● **What you should do**
Pull out every line in the data that has the string "height" in it.

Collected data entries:
=====

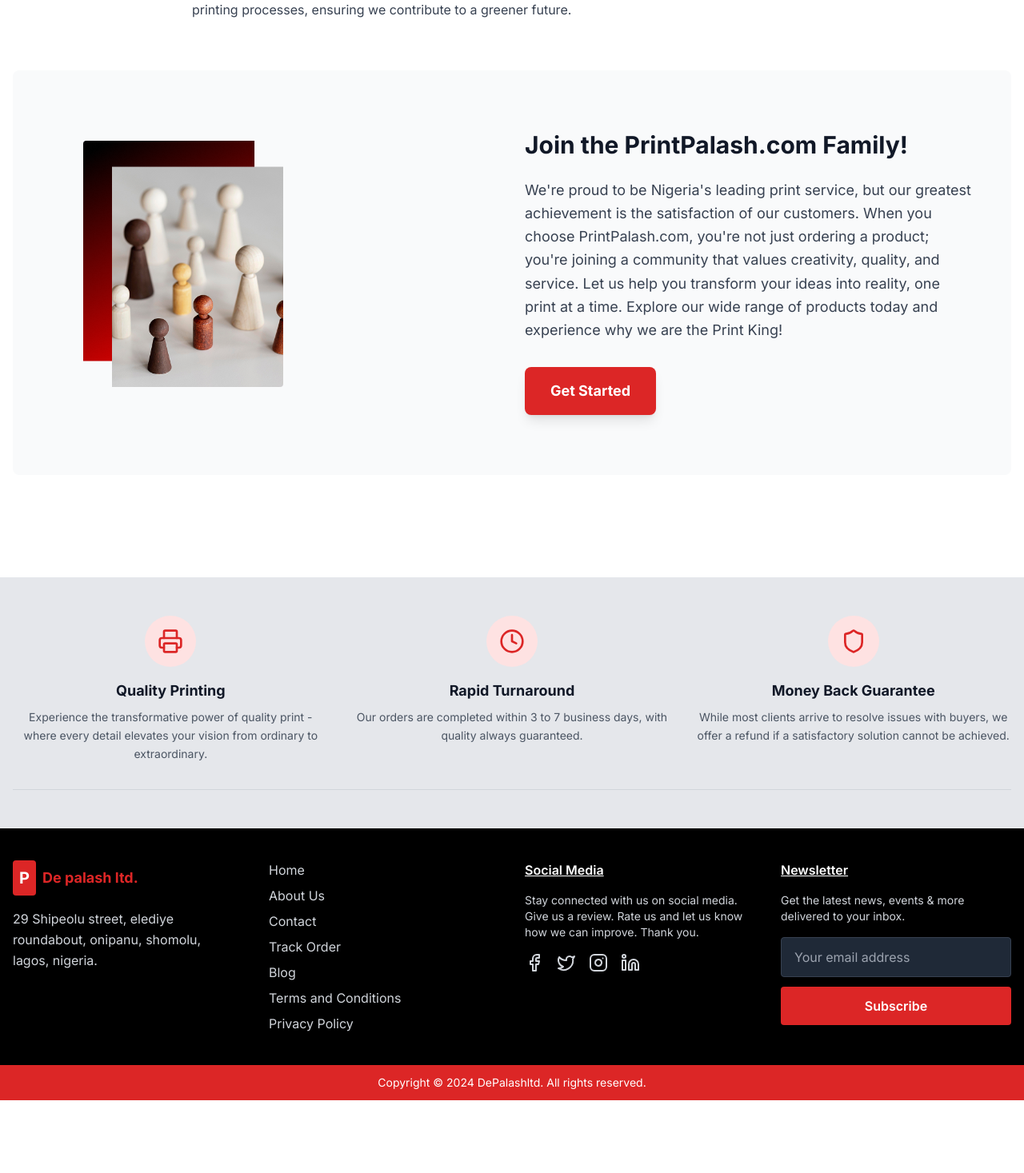
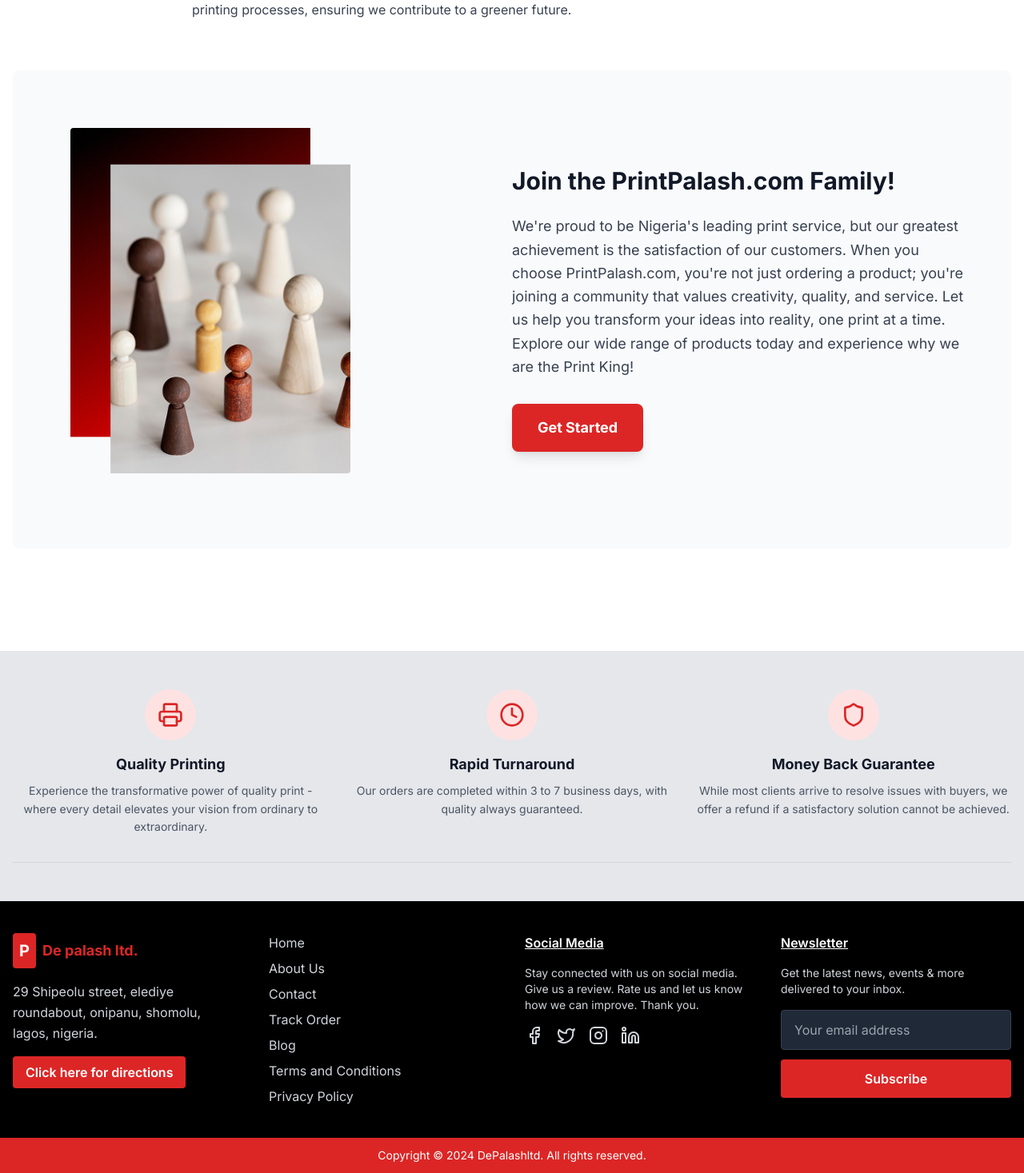
Before and after one commit to davidgraphix/printpalash, a Next.js app: page /about in a window 1280 px wide. Shown: the part 2018-3485 px from the top of the page at 80% size. Before the commit the page ends 3394 px from the top, so only its background shows below. Built offline with nearby package versions, Linux system fonts and the light colour scheme; a web font is replaced by a local one.

Commit message:
Improved Ui for about section, add direction button and functionality to footer section, changed the hero image, and added functionality to track order button

```diff
--- a/components/About/AboutSection.tsx
+++ b/components/About/AboutSection.tsx
@@ -200,16 +200,16 @@
 
           {/* Join the Family Section */}
           <div className="bg-gray-50 rounded-lg p-8 md:p-12 mb-16">
-            <div className="grid md:grid-cols-2 gap-8 items-center">
+            <div className="grid md:grid-cols-2 -gap-2 items-center">
               {/* Image */}
               <div className="relative">
-                <div className=" rounded-lg p-4 inline-block mb-4">
-                  <div className=" rounded p-6">
+                <div className=" rounded-lg p-2 inline-block mb-4">
+                  <div className=" rounded p-4">
                     <Image
                       src={woodenImg}
                       alt="Wooden figurines representing community and teamwork"
-                      width={250}
-                      height={300}
+                      width={350}
+                      height={400}
                       className="rounded"
                     />
                   </div>
--- a/components/Footer/Footer.tsx
+++ b/components/Footer/Footer.tsx
@@ -17,6 +17,21 @@
                 De palash ltd.
               </span>
             </div>
+            <address className="text-gray-300 not-italic leading-relaxed">
+              29 Shipeolu street, elediye
+              <br />
+              roundabout, onipanu, shomolu,
+              <br />
+              lagos, nigeria.
+            </address>
+            <a
+              href="https://www.google.com/maps/search/?api=1&query=29+Shipeolu+street,+elediye+roundabout,+onipanu,+shomolu,+lagos,+nigeria"
+              target="_blank"
+              rel="noopener noreferrer"
+              className="inline-block mt-2 bg-red-600 hover:bg-red-700 text-white font-semibold py-2 px-4 rounded transition-colors duration-200"
+            >
+              Click here for directions
+            </a>
           </div>
 
           {/* Navigation Links */}
@@ -134,6 +149,14 @@
               <br />
               lagos, nigeria.
             </address>
+            <a
+              href="https://www.google.com/maps/search/?api=1&query=29+Shipeolu+street,+elediye+roundabout,+onipanu,+shomolu,+lagos,+nigeria"
+              target="_blank"
+              rel="noopener noreferrer"
+              className="inline-block mt-2 bg-red-600 hover:bg-red-700 text-white font-semibold py-2 px-4 rounded transition-colors duration-200"
+            >
+              Click here for directions
+            </a>
           </div>
 
           <div className="">
--- a/components/Home/Hero.tsx
+++ b/components/Home/Hero.tsx
@@ -2,10 +2,12 @@
 import Image from "next/image";
 import Link from "next/link";
 
+import backgroundImg from "@/public/assests/img-background.png";
 import mobileHeroImg from "@/public/assests/mobile-hero-img.png";
-import desktopHeroImg from "@/public/assests/heroBg.png";
+// import desktopHeroImg from "@/public/assests/heroBg.png";
 import productOneImg from "@/public/assests/image-items/product1.png";
 import productTwoImg from "@/public/assests/image-items/product2.png";
+import productThreeImg from "@/public/assests/image-items/product3.png";
 
 export default function Hero() {
   return (
@@ -35,7 +37,6 @@
                   Get Started
                 </button>
               </Link>
-
             </div>
             {/* Right Content: Mobile Hero Image */}
             <div className="w-[200px] h-[210px] relative -mt-4 -mr-4">
@@ -56,8 +57,8 @@
 
           <div className="relative -mt-6 group">
             <p className="text-[15px] text-gray-700 font-medium text-left">
-                What are you printing today?
-              </p>
+              What are you printing today?
+            </p>
             <input
               type="text"
               placeholder="Search for flyers, paper bag, business card, e.t.c."
@@ -72,18 +73,18 @@
           {/* Left Content */}
           <div className="space-y-6">
             <div className="space-y-2">
-              <h1 className="text-lg md:text-3xl lg:text-4xl font-bold text-gray-900 leading-tight">
+              <h1 className="text-lg md:text-5xl lg:text-6xl font-bold text-gray-900 leading-tight">
                 Transforming Your <br />
                 <span className="text-red-600">Vision</span> into Vibrant <br />
-                <span className="text-red-600">Reality</span>
+                Reality
               </h1>
-              <p className="text-lg text-gray-600 font-medium">
+              <p className="text-2xl text-gray-600 font-medium">
                 Where Every Print Tells Your Story
               </p>
 
               {/* Get Started Button */}
               <Link href="/products">
-                <button className="bg-red-600 hover:bg-red-700 text-white font-bold py-2 px-4 rounded-lg text-md transition-colors duration-200 shadow-lg hover:shadow-xl">
+                <button className="bg-red-600 hover:bg-red-700 text-white font-bold py-2 px-4 rounded-lg text-xl transition-colors duration-200 shadow-lg hover:shadow-xl">
                   Get Started
                 </button>
               </Link>
@@ -111,7 +112,7 @@
               <div className="relative">
                 <Image
                   src={
-                    desktopHeroImg ||
+                    backgroundImg ||
                     "/placeholder.svg?height=1000&width=950&query=desktop hero image"
                   }
                   alt="Person with VR headset"
@@ -124,7 +125,7 @@
             </div>
 
             {/* Floating Product Items for Desktop */}
-            <div className="absolute top-8 left-8 animate-bounce">
+            {/* <div className="absolute top-8 left-8 animate-bounce">
               <Image
                 src={productOneImg || "/placeholder.svg"}
                 alt="Custom Bag"
@@ -134,7 +135,7 @@
               />
             </div>
 
-            <div className="absolute bottom-20 left-4 animate-bounce delay-300">
+            <div className="absolute bottom-15 left-4 animate-bounce delay-300">
               <Image
                 src={productTwoImg || "/placeholder.svg"}
                 alt="Custom T-Shirt"
@@ -144,6 +145,16 @@
               />
             </div>
 
+            <div className="absolute bottom-20 left-4 animate-bounce delay-300">
+              <Image
+                src={productThreeImg || "/placeholder.svg"}
+                alt="Custom Mug"
+                width={60}
+                height={70}
+                className="rounded"
+              />
+            </div> */}
+
             <div className="absolute top-32 right-16 w-4 h-4 bg-red-400 rounded-full animate-ping"></div>
             <div className="absolute bottom-32 right-8 w-3 h-3 bg-pink-400 rounded-full animate-pulse"></div>
           </div>
--- a/components/Track-order/TrackorderHero.tsx
+++ b/components/Track-order/TrackorderHero.tsx
@@ -1,23 +1,23 @@
-"use client"
+"use client";
 
-import type React from "react"
+import type React from "react";
 
-import { useState } from "react"
-import { ChevronRight } from "lucide-react"
-import Image from "next/image"
-import trackOrderImage from "@/public/assests/red-delivery-car-deliver-express-shipping-fast-delivery-with-arrow-graph-background-3d-rendering 1.png"
+import { useState } from "react";
+import { ChevronRight } from "lucide-react";
+import Image from "next/image";
+import trackOrderImage from "@/public/assests/red-delivery-car-deliver-express-shipping-fast-delivery-with-arrow-graph-background-3d-rendering 1.png";
 
 export default function TrackOrderHero() {
-  const [orderNumber, setOrderNumber] = useState("")
+  const [orderNumber, setOrderNumber] = useState("");
 
   const handleTrackOrder = (e: React.FormEvent) => {
-    e.preventDefault()
+    e.preventDefault();
     if (orderNumber.trim()) {
       // Handle order tracking logic here
-      console.log("Tracking order:", orderNumber)
+      console.log("Tracking order:", orderNumber);
       // You can add API call or redirect to tracking results
     }
-  }
+  };
 
   return (
     <section className="bg-gradient-to-br from-pink-50 to-white py-16">
@@ -33,10 +33,7 @@
             {/* Mobile Phone with Tracking Steps */}
             <div className="relative z-10 flex items-center justify-center">
               <div className="relative">
-                <Image
-               src={trackOrderImage}
-               alt=""
-                />
+                <Image src={trackOrderImage} alt="" />
               </div>
             </div>
           </div>
@@ -44,10 +41,12 @@
           {/* Right Side - Content */}
           <div className="space-y-8">
             <div className="space-y-4">
-              <h1 className="text-4xl md:text-5xl font-bold text-gray-900">Track your print order</h1>
+              <h1 className="text-4xl md:text-5xl font-bold text-gray-900">
+                Track your print order
+              </h1>
               <p className="text-lg text-gray-600">
-                Easily track the status of your order using your order number and see step by step progress on your
-                order.
+                Easily track the status of your order using your order number
+                and see step by step progress on your order.
               </p>
             </div>
 
@@ -74,13 +73,23 @@
             {/* Contact Information */}
             <div className="bg-gray-50 p-6 rounded-lg">
               <p className="text-gray-700 leading-relaxed">
-                If you would prefer to speak to someone personally about the status of your order, please reach out via
-                whatsApp <span className="font-semibold text-red-600">+234 703 501 7359</span>
+                If you would prefer to speak to someone personally about the
+                status of your order, please reach out via WhatsApp{" "}
+                <a
+                  href={`https://wa.me/2347035017359?text=${encodeURIComponent(
+                    "Hello, I would like to inquire about the status of my print order. Could you please assist me?"
+                  )}`}
+                  target="_blank"
+                  rel="noopener noreferrer"
+                  className="font-semibold text-red-600 underline hover:text-red-700"
+                >
+                  +234 703 501 7359
+                </a>
               </p>
             </div>
           </div>
         </div>
       </div>
     </section>
-  )
+  );
 }
```
Also changed, not shown: public/assests/img-background.png (added).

=====

● **Result of the exercise**
-                      height={300}
+                      height={400}
                     "/placeholder.svg?height=1000&width=950&query=desktop hero image"
+                height={70}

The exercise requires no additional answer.